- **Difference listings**

BEGIN

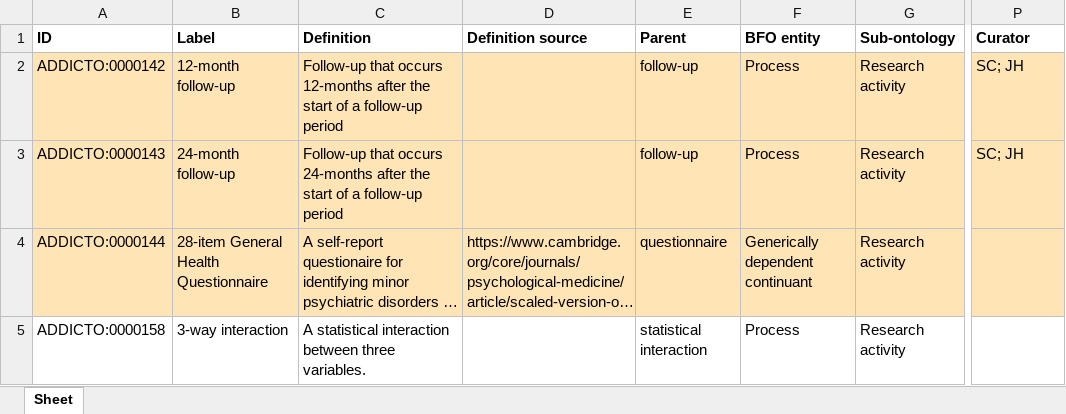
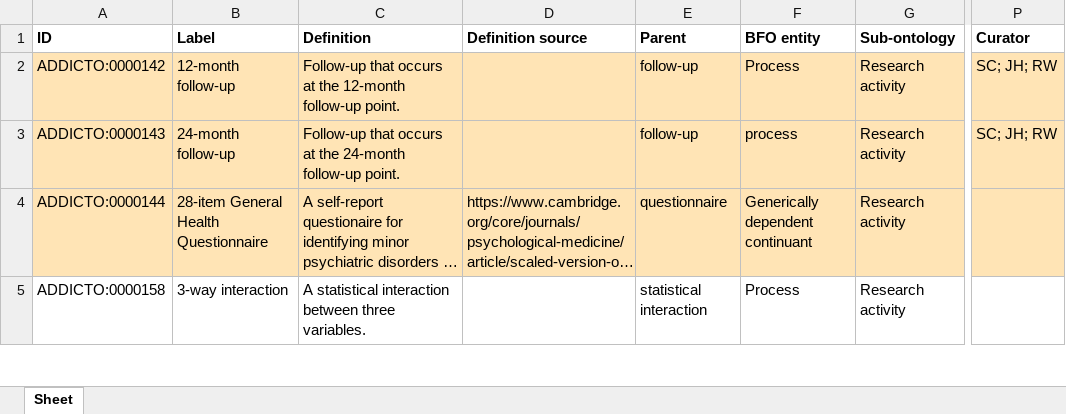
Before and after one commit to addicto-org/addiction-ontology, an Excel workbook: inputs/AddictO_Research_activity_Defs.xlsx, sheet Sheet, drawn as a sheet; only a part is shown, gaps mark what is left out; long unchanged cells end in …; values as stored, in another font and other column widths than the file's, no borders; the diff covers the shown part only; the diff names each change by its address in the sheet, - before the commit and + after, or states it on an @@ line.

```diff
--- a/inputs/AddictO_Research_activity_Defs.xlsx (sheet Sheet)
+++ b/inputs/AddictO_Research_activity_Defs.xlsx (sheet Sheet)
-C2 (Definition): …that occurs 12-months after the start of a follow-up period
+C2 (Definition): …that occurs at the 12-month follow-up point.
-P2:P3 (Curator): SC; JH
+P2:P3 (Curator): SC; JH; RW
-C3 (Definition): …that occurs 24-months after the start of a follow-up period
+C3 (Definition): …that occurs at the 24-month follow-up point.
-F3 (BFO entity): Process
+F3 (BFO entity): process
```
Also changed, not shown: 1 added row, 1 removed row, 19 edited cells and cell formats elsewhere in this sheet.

END
BEGIN

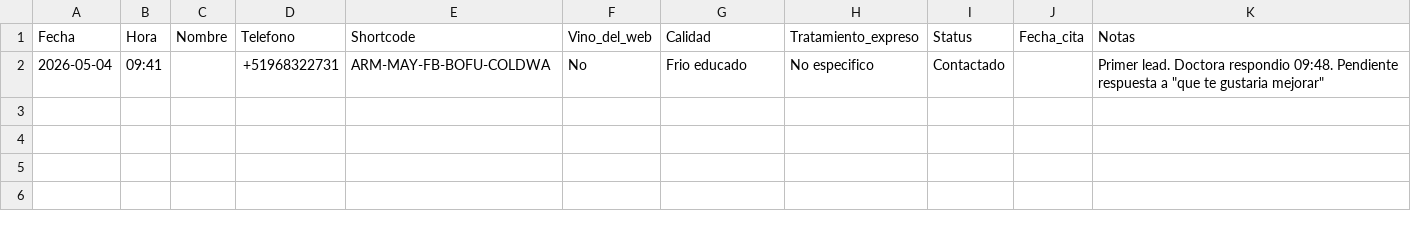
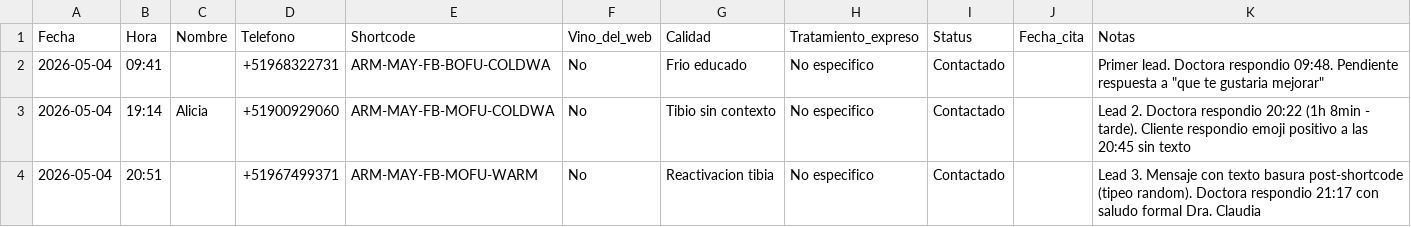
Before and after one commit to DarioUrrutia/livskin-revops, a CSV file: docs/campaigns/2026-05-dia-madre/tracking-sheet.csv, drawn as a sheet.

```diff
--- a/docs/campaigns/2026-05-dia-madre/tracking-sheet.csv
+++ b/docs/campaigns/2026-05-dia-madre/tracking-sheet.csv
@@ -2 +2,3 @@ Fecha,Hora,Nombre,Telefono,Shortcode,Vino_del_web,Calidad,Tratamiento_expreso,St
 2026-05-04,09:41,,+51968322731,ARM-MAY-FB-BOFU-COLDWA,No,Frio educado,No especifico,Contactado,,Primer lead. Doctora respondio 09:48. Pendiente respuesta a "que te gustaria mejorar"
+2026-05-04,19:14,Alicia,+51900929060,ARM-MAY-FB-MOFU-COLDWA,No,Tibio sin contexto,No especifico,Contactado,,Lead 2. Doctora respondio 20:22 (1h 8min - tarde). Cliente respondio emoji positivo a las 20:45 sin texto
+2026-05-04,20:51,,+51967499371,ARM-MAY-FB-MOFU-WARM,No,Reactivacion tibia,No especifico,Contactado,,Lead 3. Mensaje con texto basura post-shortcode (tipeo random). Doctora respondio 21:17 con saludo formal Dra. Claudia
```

END

- **TRY IT**
Take the entries above and copy out all lines with the string "tracking".

- **RESPONSE**
Before and after one commit to DarioUrrutia/livskin-revops, a CSV file: docs/campaigns/2026-05-dia-madre/tracking-sheet.csv, drawn as a sheet.
--- a/docs/campaigns/2026-05-dia-madre/tracking-sheet.csv
+++ b/docs/campaigns/2026-05-dia-madre/tracking-sheet.csv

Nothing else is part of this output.